The Fast Money traders take a look at today's biggest market movers.» Read More
Yes, the stock took a hit on bad earnings. But Cramer's expecting a triumphant return.
Since I've started this blog I've have had people react strongly to some of the things I've said. But NOTHING compares to the e-mails I've read after advocating the need for Federal loans to help the Big 3 automakers re-tool and rebuild their operations.
After the closing bell Monday, Eli Lilly and Amylin Pharmaceuticals announced that they're going to hold a conference call for analysts and investors about their diabetes drug Byetta. Why?
The expected business coming from the lastest Medicare bill could be one reason to.
Talk about timely direct-to-consumer advertising. Last week ,I blogged about AstraZeneca's new ad campaign for FluMist and its tie-in with the back-to-school shopping season. Well, now the drugmaker is getting political.
Dick Bove, analyst at Landenburg Thalmann gives Lehman Brothers a "buy" rating and the Heinz CEO talks about his company's strong earnings. Following are today's top videos:
A proxy battle has been raging at this company for some time. Have the two sides finally made peace?
Overseas sales are driving this company. And it looks like this is just the beginning.
Shares of Genentech are taking another little breather after rising to around 99 bucks on speculation that a higher offer is coming from Roche. Analyst guestimates of the ultimate takeout price -- if, indeed there is one -- are generally above a hundred dollars a share.
Don't look now, but something is coming back: deals. Not just little ones. Pretty decent deals. GM, Toyota and Mazda are currently running some of the more prominent marketing campaigns. But make no mistake, almost all the automakers are throwing more money and more generous financing terms behind their new models.
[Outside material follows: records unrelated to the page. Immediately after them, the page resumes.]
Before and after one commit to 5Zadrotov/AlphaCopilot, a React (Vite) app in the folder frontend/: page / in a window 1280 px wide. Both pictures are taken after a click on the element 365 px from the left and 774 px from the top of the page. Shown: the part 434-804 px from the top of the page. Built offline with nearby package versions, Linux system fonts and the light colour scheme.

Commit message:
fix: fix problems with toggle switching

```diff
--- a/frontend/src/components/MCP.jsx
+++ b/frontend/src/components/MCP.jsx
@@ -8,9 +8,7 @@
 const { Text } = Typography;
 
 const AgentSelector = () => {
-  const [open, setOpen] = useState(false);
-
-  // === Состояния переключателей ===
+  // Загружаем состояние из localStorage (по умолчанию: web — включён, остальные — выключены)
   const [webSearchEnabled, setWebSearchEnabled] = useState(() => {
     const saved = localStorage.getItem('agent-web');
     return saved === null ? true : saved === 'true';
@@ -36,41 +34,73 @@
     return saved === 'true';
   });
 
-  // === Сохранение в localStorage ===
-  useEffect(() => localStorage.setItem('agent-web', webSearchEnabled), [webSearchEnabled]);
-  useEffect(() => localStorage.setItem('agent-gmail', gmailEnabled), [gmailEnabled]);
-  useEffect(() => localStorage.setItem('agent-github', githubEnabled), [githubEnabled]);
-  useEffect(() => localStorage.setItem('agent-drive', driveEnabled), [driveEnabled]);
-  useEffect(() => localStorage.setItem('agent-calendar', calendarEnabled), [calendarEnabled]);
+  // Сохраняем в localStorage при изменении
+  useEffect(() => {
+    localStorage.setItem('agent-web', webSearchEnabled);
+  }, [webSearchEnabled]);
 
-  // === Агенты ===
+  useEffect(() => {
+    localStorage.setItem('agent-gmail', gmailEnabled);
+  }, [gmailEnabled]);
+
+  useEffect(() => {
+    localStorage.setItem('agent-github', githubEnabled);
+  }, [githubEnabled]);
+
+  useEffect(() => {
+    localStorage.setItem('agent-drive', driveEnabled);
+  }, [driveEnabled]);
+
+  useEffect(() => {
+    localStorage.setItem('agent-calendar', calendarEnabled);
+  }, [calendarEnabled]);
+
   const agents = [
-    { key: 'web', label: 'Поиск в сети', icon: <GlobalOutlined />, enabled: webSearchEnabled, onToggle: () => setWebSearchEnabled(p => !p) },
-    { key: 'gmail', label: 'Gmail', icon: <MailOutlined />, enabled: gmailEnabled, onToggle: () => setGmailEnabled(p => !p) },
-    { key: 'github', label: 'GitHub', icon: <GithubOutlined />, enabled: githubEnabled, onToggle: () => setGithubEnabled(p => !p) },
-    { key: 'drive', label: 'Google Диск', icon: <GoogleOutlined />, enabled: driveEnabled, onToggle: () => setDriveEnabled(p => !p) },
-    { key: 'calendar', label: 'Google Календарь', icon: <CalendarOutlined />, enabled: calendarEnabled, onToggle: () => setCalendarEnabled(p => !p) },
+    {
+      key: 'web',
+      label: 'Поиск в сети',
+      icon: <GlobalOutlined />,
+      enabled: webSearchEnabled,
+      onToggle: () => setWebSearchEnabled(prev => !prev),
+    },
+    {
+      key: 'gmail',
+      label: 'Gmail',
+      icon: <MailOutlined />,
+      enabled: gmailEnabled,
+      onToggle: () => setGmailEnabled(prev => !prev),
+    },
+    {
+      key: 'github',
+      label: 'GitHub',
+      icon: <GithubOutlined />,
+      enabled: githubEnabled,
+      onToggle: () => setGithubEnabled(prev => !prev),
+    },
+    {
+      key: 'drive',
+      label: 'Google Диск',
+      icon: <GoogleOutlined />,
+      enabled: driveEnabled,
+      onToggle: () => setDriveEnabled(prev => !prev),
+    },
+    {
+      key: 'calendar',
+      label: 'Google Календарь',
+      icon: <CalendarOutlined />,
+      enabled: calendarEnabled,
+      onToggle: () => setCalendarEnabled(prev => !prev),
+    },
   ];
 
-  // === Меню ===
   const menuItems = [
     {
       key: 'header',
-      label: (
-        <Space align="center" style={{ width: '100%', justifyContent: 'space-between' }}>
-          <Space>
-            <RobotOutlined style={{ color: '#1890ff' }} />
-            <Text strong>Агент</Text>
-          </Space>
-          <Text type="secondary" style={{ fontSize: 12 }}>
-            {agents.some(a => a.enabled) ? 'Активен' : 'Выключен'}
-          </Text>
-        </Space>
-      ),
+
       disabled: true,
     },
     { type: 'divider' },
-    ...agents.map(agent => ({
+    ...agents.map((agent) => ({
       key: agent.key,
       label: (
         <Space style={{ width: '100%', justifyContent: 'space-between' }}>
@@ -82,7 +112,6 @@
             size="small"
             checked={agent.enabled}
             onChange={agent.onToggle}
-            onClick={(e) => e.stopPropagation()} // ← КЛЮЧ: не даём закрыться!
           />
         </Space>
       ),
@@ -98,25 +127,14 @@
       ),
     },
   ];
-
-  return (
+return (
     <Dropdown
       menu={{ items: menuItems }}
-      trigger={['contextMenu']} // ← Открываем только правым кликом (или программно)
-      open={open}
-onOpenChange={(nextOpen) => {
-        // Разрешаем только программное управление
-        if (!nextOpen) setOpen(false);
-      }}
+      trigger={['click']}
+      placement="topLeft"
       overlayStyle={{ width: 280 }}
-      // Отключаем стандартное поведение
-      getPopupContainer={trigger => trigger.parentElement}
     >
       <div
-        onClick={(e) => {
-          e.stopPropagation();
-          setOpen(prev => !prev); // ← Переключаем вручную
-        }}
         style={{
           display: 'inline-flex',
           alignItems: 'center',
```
With only 10% market penetration, there's still plenty of room left to grow.
The "bond kings" gather to comment on the credit crunch while the CEO of BorgWarner says his company has come up with a technology that improves fuel efficiency and lowers emissions for automobiles. Following are today's top videos:
CEO Richard Bond describes the impact commodity inflation's having on his company.
Here's a novel idea. Let's take the people who actually work at a car company and put them behind the wheel of the models crucial to that company's future. Ford Motor is starting to do that, and it's probably one of the smartest moves this company has ever made.
Harish Manwani likes to spend time at the supermarket. Unlike most of us, he doesn't pace the aisles with his wife, but makes it a point to check out what's on the shelves. As the guy heading up Unilever in emerging markets in Asia and Africa, he tells me it's become pretty much a habit.
Times like these don't exactly make for high-end travel, Jonathan Tisch says.
John Stumpf tells Cramer why his banks seems to be doing well despite this tough market.
Lehman Brothers Holdings Chief Executive Dick Fuld is running out of time not only to keep his job as CEO but have the Wall Street firm remain independent.
A photographer for the "New York Post" snapped this picture last night of a nattily dressed Sam Waksal returning to a halfway house in the Bronx after going on a little shopping trip.
The latest U. of Michigan survey on customer satisfaction with automakers are a bit perplexing. On one hand, they show there's a wider gap between the Big 3 and their foreign rivals. On the other, these results fly in the face of numerous other studies that show the Big 3 edging closer to competitors when it comes to quality and reliability. Who's right? Both, actually.